Modification records
'''
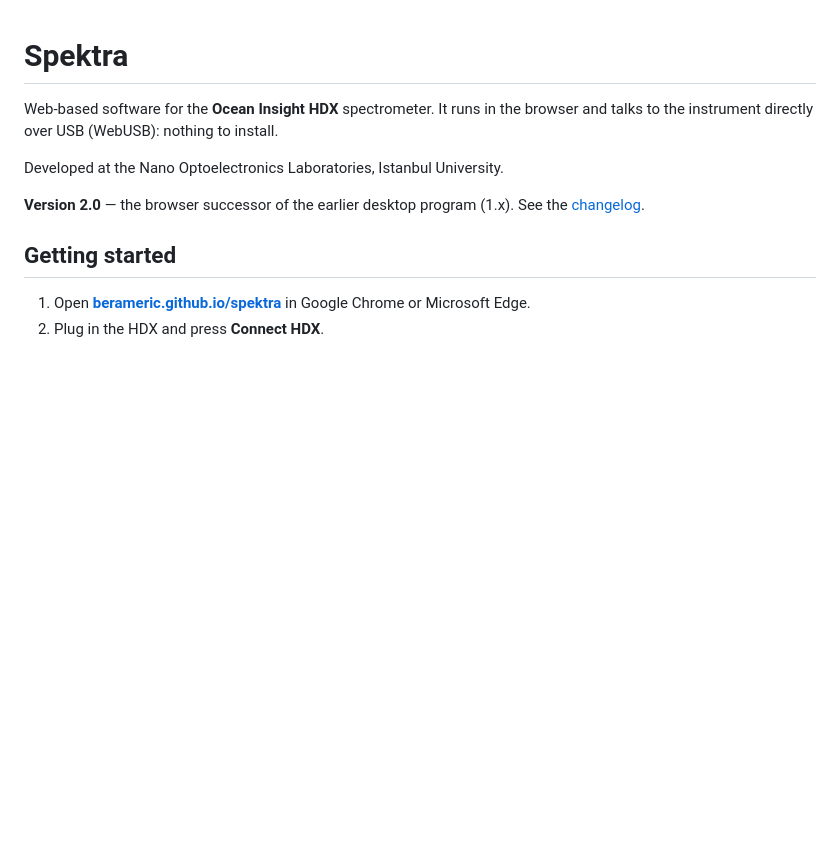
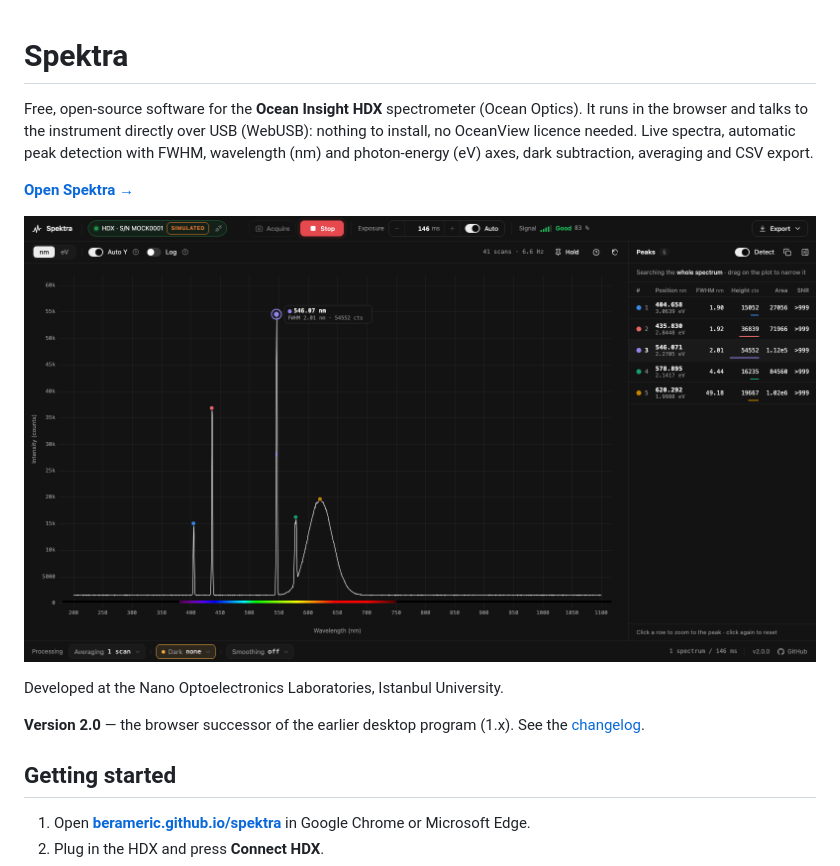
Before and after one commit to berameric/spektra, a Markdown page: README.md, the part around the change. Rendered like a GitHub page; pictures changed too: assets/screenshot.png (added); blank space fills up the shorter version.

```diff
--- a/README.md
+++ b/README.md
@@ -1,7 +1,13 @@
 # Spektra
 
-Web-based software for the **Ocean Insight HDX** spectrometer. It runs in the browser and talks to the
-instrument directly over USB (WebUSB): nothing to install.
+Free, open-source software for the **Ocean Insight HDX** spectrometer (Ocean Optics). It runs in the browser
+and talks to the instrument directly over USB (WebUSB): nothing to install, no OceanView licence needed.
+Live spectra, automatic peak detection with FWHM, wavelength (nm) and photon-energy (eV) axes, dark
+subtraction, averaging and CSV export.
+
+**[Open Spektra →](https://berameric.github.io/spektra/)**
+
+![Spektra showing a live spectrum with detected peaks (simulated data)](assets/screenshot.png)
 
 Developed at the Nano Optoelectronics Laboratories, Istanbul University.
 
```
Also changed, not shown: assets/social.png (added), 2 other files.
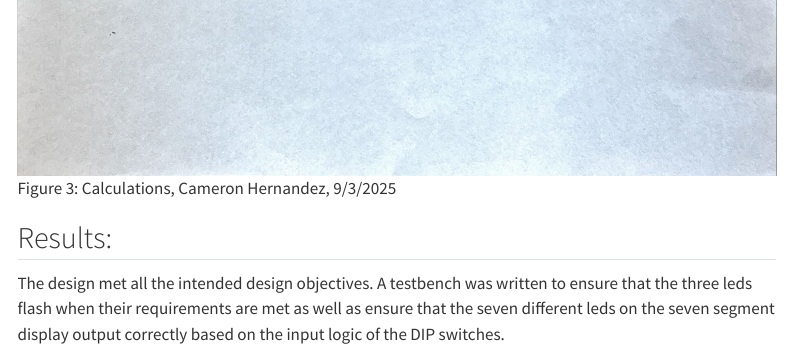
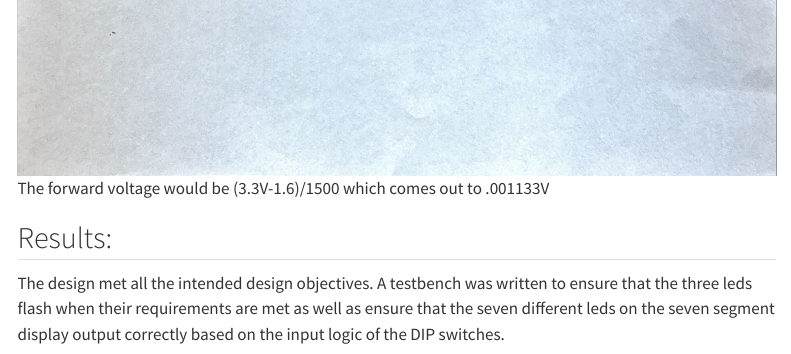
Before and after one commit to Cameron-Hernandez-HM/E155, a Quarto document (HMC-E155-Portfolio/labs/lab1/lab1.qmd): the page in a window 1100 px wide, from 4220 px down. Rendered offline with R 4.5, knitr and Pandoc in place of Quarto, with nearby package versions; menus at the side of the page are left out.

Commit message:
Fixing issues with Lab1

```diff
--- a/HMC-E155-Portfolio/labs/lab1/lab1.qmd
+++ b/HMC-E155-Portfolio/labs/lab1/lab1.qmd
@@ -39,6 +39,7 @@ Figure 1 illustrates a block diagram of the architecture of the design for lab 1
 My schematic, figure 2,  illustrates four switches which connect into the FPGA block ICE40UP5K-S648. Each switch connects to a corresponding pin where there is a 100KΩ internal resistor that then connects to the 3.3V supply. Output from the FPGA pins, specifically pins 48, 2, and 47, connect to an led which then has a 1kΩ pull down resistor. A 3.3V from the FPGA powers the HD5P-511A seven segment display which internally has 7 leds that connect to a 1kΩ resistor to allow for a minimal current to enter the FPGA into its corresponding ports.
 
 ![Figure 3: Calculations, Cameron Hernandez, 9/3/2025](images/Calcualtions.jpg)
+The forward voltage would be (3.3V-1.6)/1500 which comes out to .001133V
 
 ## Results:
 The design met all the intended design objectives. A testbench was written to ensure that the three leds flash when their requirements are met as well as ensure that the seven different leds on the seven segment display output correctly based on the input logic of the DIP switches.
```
'''
## TASK REQUIREMENTS
Which lines above contain "Portfolio"? Show each of them.

## ANSWER SPACE
Before and after one commit to Cameron-Hernandez-HM/E155, a Quarto document (HMC-E155-Portfolio/labs/lab1/lab1.qmd): the page in a window 1100 px wide, from 4220 px down. Rendered offline with R 4.5, knitr and Pandoc in place of Quarto, with nearby package versions; menus at the side of the page are left out.
--- a/HMC-E155-Portfolio/labs/lab1/lab1.qmd
+++ b/HMC-E155-Portfolio/labs/lab1/lab1.qmd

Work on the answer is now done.